[Change detection outputs]

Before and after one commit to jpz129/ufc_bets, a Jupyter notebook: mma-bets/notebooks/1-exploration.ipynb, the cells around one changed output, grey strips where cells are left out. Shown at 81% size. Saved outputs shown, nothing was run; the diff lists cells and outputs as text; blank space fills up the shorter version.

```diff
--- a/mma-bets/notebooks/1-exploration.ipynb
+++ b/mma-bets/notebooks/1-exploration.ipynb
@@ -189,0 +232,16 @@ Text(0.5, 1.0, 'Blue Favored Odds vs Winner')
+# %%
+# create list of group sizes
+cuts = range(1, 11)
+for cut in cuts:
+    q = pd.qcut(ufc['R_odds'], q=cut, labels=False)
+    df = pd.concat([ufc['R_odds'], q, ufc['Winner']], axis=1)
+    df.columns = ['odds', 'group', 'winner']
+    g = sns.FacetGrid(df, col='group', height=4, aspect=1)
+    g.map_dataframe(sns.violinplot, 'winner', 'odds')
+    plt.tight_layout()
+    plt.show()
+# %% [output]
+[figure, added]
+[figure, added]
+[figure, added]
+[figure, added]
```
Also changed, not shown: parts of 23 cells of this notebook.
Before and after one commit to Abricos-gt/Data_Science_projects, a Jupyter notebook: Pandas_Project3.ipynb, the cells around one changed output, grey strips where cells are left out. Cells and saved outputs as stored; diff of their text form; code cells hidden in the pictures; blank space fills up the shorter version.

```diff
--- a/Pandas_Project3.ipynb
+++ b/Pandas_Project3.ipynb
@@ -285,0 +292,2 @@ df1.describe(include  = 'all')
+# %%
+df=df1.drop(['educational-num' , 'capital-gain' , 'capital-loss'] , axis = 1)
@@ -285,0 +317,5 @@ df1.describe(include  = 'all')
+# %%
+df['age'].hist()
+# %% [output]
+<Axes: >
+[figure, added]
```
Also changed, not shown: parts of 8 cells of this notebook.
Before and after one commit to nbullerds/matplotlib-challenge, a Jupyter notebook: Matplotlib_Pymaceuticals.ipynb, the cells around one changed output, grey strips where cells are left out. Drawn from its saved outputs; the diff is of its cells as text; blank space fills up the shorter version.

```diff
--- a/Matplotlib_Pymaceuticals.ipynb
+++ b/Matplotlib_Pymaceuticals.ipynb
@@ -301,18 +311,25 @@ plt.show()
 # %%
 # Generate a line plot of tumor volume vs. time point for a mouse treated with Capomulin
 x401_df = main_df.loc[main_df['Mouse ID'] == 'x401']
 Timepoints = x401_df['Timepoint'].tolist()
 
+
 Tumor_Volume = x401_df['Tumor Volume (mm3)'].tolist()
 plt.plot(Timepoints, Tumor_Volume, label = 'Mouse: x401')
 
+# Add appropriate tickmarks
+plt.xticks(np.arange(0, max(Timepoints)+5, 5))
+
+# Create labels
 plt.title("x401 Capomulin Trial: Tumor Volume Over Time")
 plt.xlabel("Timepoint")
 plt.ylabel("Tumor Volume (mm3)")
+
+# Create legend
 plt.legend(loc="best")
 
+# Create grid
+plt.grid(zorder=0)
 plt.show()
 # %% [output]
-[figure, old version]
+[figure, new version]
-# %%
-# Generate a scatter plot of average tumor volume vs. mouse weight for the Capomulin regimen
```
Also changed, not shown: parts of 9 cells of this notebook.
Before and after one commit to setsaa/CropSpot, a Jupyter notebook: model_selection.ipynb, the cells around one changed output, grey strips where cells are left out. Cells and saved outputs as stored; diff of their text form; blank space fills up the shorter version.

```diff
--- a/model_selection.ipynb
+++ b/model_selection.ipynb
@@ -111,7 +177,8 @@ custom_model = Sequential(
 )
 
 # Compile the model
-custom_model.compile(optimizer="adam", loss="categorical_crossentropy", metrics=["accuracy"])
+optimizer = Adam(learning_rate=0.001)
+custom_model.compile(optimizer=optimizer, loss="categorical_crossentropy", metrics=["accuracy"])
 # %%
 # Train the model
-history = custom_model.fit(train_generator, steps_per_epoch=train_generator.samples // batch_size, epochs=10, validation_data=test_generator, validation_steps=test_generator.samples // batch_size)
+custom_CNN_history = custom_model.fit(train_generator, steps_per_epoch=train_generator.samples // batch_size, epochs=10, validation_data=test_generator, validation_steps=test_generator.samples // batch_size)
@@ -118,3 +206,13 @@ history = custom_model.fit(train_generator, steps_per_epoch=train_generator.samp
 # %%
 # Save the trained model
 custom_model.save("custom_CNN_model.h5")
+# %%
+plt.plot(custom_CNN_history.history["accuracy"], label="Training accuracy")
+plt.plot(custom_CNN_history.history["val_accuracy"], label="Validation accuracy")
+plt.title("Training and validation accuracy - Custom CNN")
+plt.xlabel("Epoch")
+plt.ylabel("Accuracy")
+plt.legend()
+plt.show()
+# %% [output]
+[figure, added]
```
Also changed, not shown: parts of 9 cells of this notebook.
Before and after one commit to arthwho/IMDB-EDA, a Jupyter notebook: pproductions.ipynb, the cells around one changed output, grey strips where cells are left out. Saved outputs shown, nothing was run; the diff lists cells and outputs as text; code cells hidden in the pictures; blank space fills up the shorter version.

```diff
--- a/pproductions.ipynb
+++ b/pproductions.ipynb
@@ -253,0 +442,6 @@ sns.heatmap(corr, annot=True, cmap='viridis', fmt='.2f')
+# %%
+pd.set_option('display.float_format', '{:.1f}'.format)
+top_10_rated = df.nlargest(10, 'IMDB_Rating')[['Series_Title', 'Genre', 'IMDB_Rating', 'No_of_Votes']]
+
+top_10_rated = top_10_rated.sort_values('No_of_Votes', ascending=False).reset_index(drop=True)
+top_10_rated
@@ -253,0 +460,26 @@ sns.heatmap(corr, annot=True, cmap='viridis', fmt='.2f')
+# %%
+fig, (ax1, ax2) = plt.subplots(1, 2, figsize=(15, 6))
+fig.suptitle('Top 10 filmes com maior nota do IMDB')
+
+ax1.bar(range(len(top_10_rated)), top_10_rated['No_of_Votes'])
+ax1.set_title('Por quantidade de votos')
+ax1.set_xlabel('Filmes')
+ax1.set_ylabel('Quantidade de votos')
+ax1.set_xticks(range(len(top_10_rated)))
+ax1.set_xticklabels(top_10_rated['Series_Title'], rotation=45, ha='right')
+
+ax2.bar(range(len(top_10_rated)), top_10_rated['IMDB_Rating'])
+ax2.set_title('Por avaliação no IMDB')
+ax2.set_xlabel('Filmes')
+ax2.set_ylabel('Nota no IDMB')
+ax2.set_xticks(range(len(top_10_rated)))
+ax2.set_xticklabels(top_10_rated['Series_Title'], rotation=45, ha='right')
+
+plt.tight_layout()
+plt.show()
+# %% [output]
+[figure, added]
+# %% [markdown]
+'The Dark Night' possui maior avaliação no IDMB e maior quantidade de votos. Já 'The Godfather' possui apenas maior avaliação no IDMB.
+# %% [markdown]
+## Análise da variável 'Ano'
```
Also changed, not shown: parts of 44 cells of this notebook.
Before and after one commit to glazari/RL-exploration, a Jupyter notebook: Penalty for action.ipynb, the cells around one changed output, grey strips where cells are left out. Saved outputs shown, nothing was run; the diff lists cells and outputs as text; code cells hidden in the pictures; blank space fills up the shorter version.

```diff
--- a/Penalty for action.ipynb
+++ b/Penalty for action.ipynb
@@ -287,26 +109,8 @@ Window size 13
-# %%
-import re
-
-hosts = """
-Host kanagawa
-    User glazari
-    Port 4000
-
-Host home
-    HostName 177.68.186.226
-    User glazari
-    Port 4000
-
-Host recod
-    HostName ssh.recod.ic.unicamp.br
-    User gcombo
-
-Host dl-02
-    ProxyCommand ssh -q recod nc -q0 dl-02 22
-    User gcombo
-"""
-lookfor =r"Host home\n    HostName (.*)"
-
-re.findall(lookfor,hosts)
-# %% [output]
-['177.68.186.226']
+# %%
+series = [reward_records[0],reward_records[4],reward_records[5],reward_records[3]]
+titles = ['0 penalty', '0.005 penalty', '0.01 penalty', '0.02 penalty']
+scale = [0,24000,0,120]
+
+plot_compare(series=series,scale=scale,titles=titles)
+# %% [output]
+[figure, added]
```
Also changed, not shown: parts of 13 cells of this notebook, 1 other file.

Work item
Which of the lines above mention the word "group"? Pull those lines out.

Task output
+# create list of group sizes
+    df.columns = ['odds', 'group', 'winner']
+    g = sns.FacetGrid(df, col='group', height=4, aspect=1)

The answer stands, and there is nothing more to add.